Tales from the FOMC Underground
Tales from the FOMC Underground by MN Gordon – Acting-Man
A Great Big Dud
Many of today’s economic troubles are due to a fantastic guess. That the wealth effect of inflated asset prices would stimulate demand in the economy.
The premise, as we understand it, was that as stock portfolios bubbled up investors would feel better about their lot in life. Some of them would feel so doggone good they’d go out and buy 72-inch flat screen televisions and brand-new electric cars with computerized dashboards on credit.
The Wilshire 5000 total market index vs. federal debt and real GDP (indexed, 1990=100) – mainly there is an ever wider gap between asset prices and the underlying economic output, and although federal debt has grown by leaps and bounds in the Bush-Obama era, it can’t hold a candle to asset price inflation either. If asset prices were an indication of how an economy is doing, we would have arrived in Utopia by now. Unfortunately that is not the case, as asset prices primarily reflect monetary inflation. Just consider the extreme example of Venezuela’s IBC General Index, which went from 40,000 to 120,000 points, while the economy contracted by 21% in real terms (officially, that is. If one were to apply private sector estimates of inflation, it would look a lot worse). It is certainly true that economic aggregates are benefiting from bubble conditions to some extent, but that is essentially phantom prosperity. If you burn all your furniture, your home will be warm – that this might be problematic only becomes glaringly obvious once all the furniture is gone, because then it will not only be cold, but there will be nothing left to sit on either. When the red line on this chart reverts to the mean (or the “other extreme”), there will be a lot of gnashing of teeth, as many of the mistakes made during the bubble era will be unmasked. [PT] – click to enlarge.
Before you know it, gross domestic product would go up – along with wages – and unemployment would go down. A self-sustaining economic boom would follow.
This fantastic guess, however, has proven to be a critical error in judgment. Asset prices bubbled up, flat screen televisions and new cars were bought in record numbers, and the unemployment rate – according to the government’s statistics – went down.
On the flip side, real GDP growth only marginally lurched upward, never eclipsing 3 percent during a calendar year, and the great big economic boom that was supposed to save the economy from itself turned out to be a great big dud.
At the same time, the general aura of the Federal Reserve Chair, once held up on high by Bob Woodward, has slipped into irreparable decline. No public relations exploit or press briefing can correct the damage. No policy adjustment or balance sheet modification can return the Fed to its former glory.
Quite frankly, the state of disrepute of present Fed Chair Janet Yellen appears to be that of a larcener, near comparable to a United States Congressman.
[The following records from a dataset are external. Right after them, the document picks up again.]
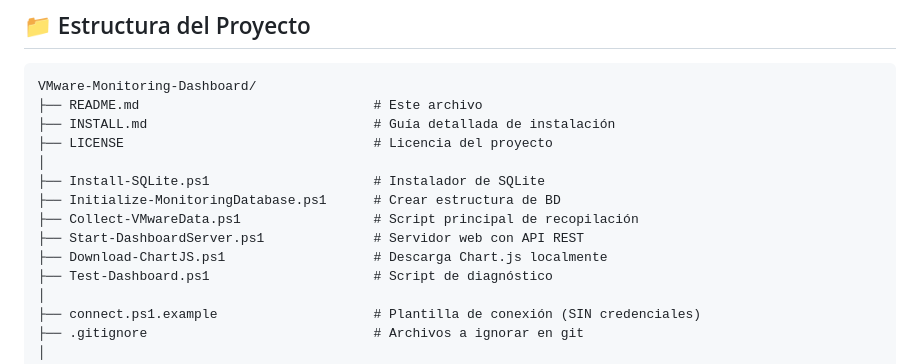
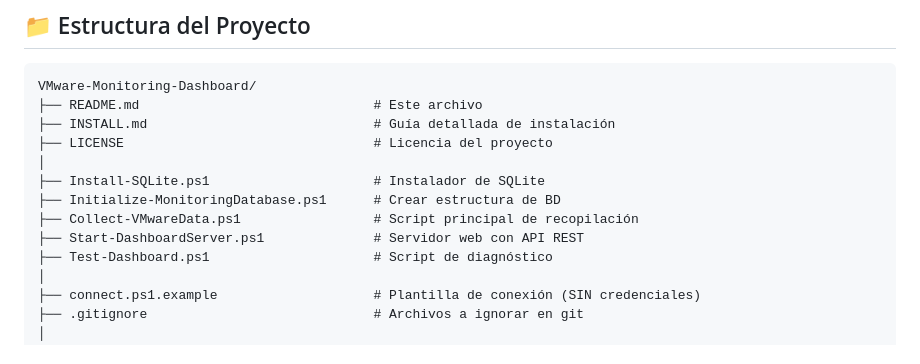
Before and after one commit to Sri7ach1/VMWare-Monitoring-Dashboard, a Markdown page: README.md, the part around the change. Rendered like a GitHub page.

Commit message:
Remove Download-ChartJS.ps1 from README

```diff
--- a/README.md
+++ b/README.md
@@ -87,7 +87,6 @@ VMware-Monitoring-Dashboard/
 ├── Initialize-MonitoringDatabase.ps1      # Crear estructura de BD
 ├── Collect-VMwareData.ps1                 # Script principal de recopilación
 ├── Start-DashboardServer.ps1              # Servidor web con API REST
-├── Download-ChartJS.ps1                   # Descarga Chart.js localmente
 ├── Test-Dashboard.ps1                     # Script de diagnóstico
 │
 ├── connect.ps1.example                    # Plantilla de conexión (SIN credenciales)
```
The transition from maestro to scoundrel in just over a decade has been a sight to behold. ZIRP, QE, operation twist… you name it. There’s been one absurdity after another.
Consider how much attention is paid to central bankers and their policies these days, as exemplified by how many cartoons about them are drawn about them. In times past no-one thought much about central banks, they were considered boring. That has certainly changed after the introduction of the pure fiat money system in the early 70s and the massive bubbles and busts their policies have triggered in the wake of this event. [PT] – click to enlarge.
Sanitized for Public Consumption
No doubt, the Fed has brought their shame upon themselves. They’ve made their bed. But they don’t want to lay in it.
Earlier this week the June FOMC meeting minutes were released. According to the minutes, some FOMC members acknowledged that “equity prices were high when judged against standard valuation measures.” Some are even “concerned that subdued market volatility, coupled with a low equity premium, could lead to a buildup of risks to financial stability.”
Unfortunately, the minutes are prepared and provided for public consumption in a cleanly sanitized summary form. Names are not tied to individual discussion points. Moreover, name calling and vulgarities are omitted from the official record.
Perhaps, good manners and erudite etiquette have been preserved in the hallowed halls of an FOMC meeting. However, this is highly unlikely. Because over the last decade or so, in nearly all social dealings, both professional and public, good old-fashioned human decency has devolved to barroom decorum.